In the last commentary, I argued that a Christian minister ought not to officiate at wedding ceremonies for unbelievers. These weddings, I argued, represent the trivialization of the Christian ministry and a loss of pastoral courage. Since then, I’ve received lots of queries about funerals. Should a Christian minister preach the funeral of an unbeliever? That’s a very good question.
Some of the saddest moments of my ministry have been in funeral homes, preaching for people I didn’t know. Early on in ministry, I became the “go to” minister for a local mortician when one of his deceased passed away with no religious affiliation. I’ve seen almost empty chapels, with no one to do the eulogy but me. And I’ve seen full chapels of family members who clearly hated the deceased. I had one deceased woman’s daughter tell me there was nothing positive she could think to say about her mother, nothing at all, except that she did feed the birds in her backyard.
Do I think it was biblically acceptable to preach those funerals? Yes. Would I do it again today?
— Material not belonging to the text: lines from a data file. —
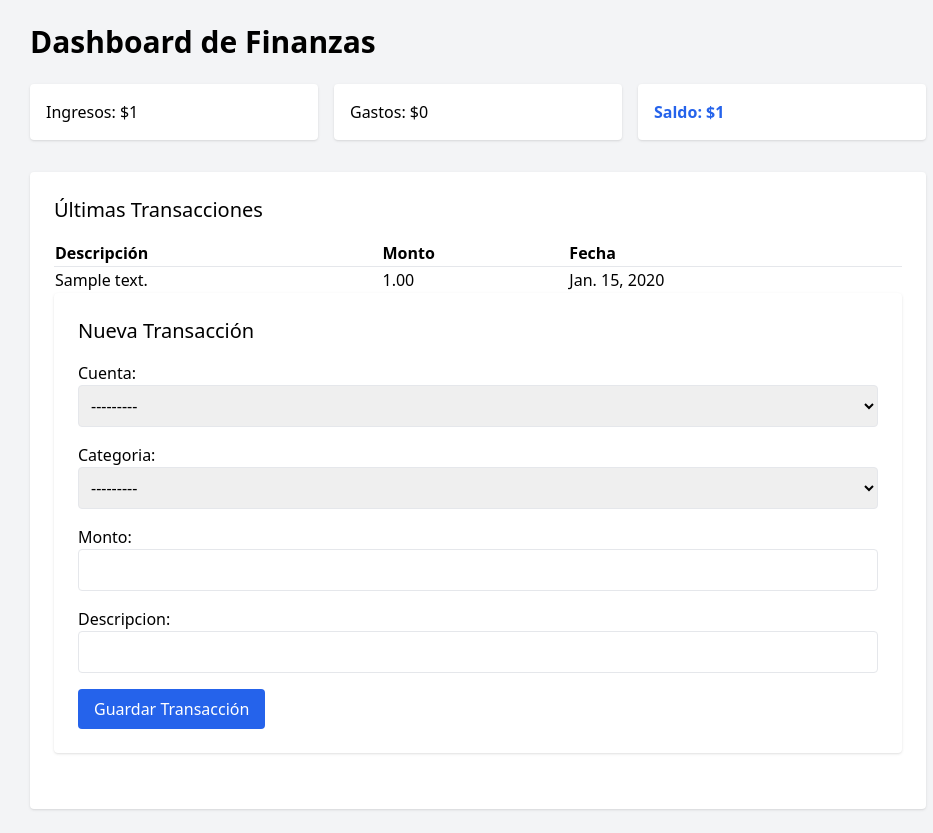
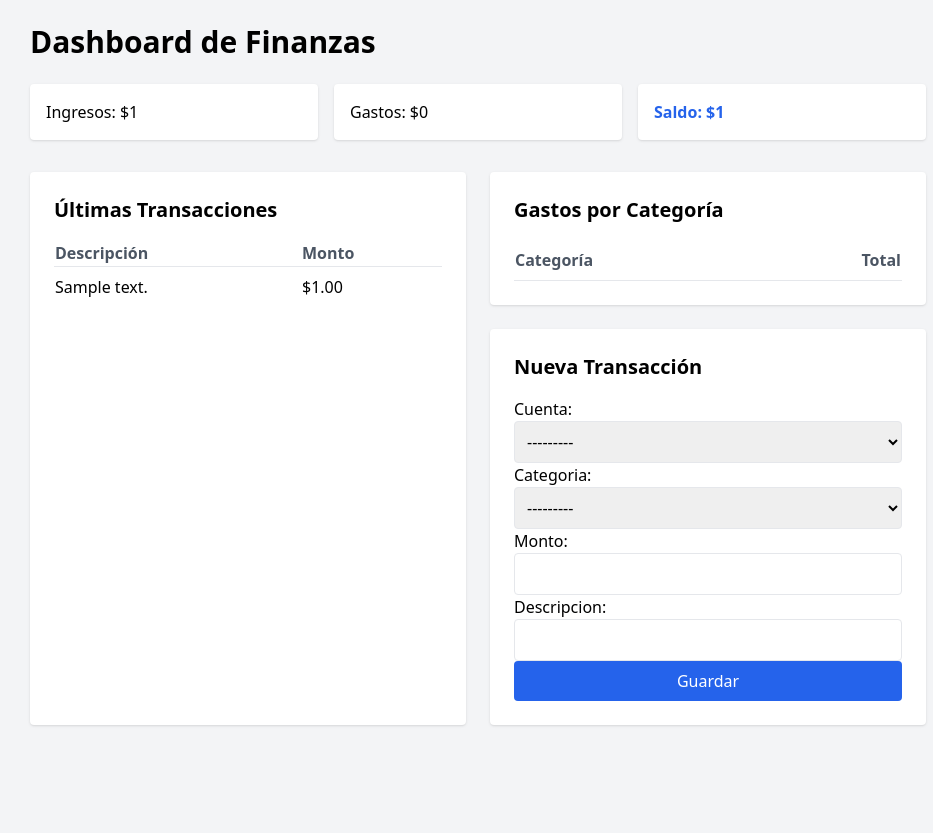
Before and after one commit to ShadowRoot07/core_finanzas-Django, a Django app: page / in a window 1280 px wide. Shown: the whole page, without its empty margins (162-1095 px from the left). After the commit the page ends 726 px from the top, so only its background shows below. Run offline with Django 5.2, Linux system fonts and the light colour scheme; tables that the repository leaves empty hold one stand-in row (values such as "Sample post"); lists and menus that the app fills with data are empty; some libraries are stand-ins or nearby versions.

Commit message:
feat: Create pivot tables that show expenses by category

```diff
--- a/finanzas/services.py
+++ b/finanzas/services.py
@@ -10,8 +10,11 @@ def get_saldo_total():
 
 
 def get_gastos_por_categoria():
-    # Retorna un diccionario {nombre_categoria: total_gastado}
-    return Transaccion.objects.filter(categoria__tipo='G').values('categoria__nombre').annotate(total=Sum('monto'))
+    # Filtramos solo gastos ('G'), agrupamos por nombre de categoría y sumamos el monto
+    return Transaccion.objects.filter(categoria__tipo='G') \
+        .values('categoria__nombre') \
+        .annotate(total=Sum('monto')) \
+        .order_by('-total') # Ordenamos de mayor a menor gasto
 
 
 def calcular_resumen_financiero():
--- a/finanzas/templates/finanzas/dashboard.html
+++ b/finanzas/templates/finanzas/dashboard.html
@@ -2,35 +2,48 @@
 {% block content %}
 <h1 class="text-3xl font-bold mb-6">Dashboard de Finanzas</h1>
 
-<div class="grid grid-cols-3 gap-4 mb-8">
+<div class="grid grid-cols-1 md:grid-cols-3 gap-4 mb-8">
     <div class="bg-white p-4 rounded shadow">Ingresos: ${{ resumen.ingresos }}</div>
     <div class="bg-white p-4 rounded shadow">Gastos: ${{ resumen.gastos }}</div>
     <div class="bg-white p-4 rounded shadow font-bold text-blue-600">Saldo: ${{ resumen.saldo_neto }}</div>
 </div>
 
+<div class="grid grid-cols-1 md:grid-cols-2 gap-6">
     <div class="bg-white p-6 rounded shadow">
-    <h2 class="text-xl mb-4">Últimas Transacciones</h2>
+        <h2 class="text-xl mb-4 font-bold">Últimas Transacciones</h2>
         <table class="w-full text-left">
-        <thead><tr><th>Descripción</th><th>Monto</th><th>Fecha</th></tr></thead>
+            <thead>
+                <tr class="text-gray-600"><th>Descripción</th><th>Monto</th></tr>
+            </thead>
             <tbody>
                 {% for t in transacciones %}
-            <tr class="border-t">
-                <td>{{ t.descripcion }}</td>
-                <td>{{ t.monto }}</td>
-                <td>{{ t.fecha }}</td>
-            </tr>
+                <tr class="border-t"><td class="py-2">{{ t.descripcion }}</td><td class="py-2">${{ t.monto }}</td></tr>
                 {% endfor %}
             </tbody>
         </table>
-        <div class="bg-white p-6 rounded shadow mb-8">
-        <h2 class="text-xl mb-4">Nueva Transacción</h2>
-        <form method="POST" class="space-y-4">
+    </div>
+
+    <div class="space-y-6">
+        <div class="bg-white p-6 rounded shadow">
+            <h2 class="text-xl mb-4 font-bold">Gastos por Categoría</h2>
+            <table class="w-full">
+                <thead class="border-b"><tr class="text-gray-600"><th class="text-left py-2">Categoría</th><th class="text-right py-2">Total</th></tr></thead>
+                <tbody>
+                    {% for item in gastos_por_categoria %}
+                    <tr class="border-b"><td class="py-2">{{ item.categoria__nombre }}</td><td class="py-2 text-right">${{ item.total }}</td></tr>
+                    {% endfor %}
+                </tbody>
+            </table>
+        </div>
+
+        <div class="bg-white p-6 rounded shadow">
+            <h2 class="text-xl mb-4 font-bold">Nueva Transacción</h2>
+            <form method="POST">
                 {% csrf_token %}
                 {{ form.as_p }}
-            <button type="submit" class="bg-blue-600 text-white px-4 py-2 rounded">
-                Guardar Transacción
-            </button>
+                <button type="submit" class="bg-blue-600 text-white px-4 py-2 rounded w-full">Guardar</button>
             </form>
         </div>
     </div>
+</div>
 {% endblock %}
--- a/finanzas/views.py
+++ b/finanzas/views.py
@@ -2,6 +2,7 @@ from django.shortcuts import render, redirect
 from .services import calcular_resumen_financiero
 from .models import Transaccion
 from .forms import TransaccionForm
+from .services import calcular_resumen_financiero, get_gastos_por_categoria
 
 def dashboard(request):
     resumen = calcular_resumen_financiero()
@@ -17,8 +18,9 @@ def dashboard(request):
         form = TransaccionForm()
 
     context = {
-        'resumen': resumen,
-        'transacciones': transacciones,
-        'form': form, # Pasamos el formulario al template
+        'resumen': calcular_resumen_financiero(),
+        'transacciones': Transaccion.objects.all().order_by('-fecha')[:10],
+        'gastos_por_categoria': get_gastos_por_categoria(),
+        'form': form,
     }
     return render(request, 'finanzas/dashboard.html', context)
```
Lines whose indentation alone changed are shown as unchanged.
Yes.
A funeral is an entirely different matter than a wedding. A wedding is about the near future (near meaning the next thirty to seventy years or so). A funeral is about the past, and about the ultimate future (the resurrection from the dead). A wedding is the witnessing of vows, the calling together of a covenant between two persons. A funeral doesn’t call any reality together. It commits the body of the dead to the earth and awaits the resurrection of both the just and the unjust.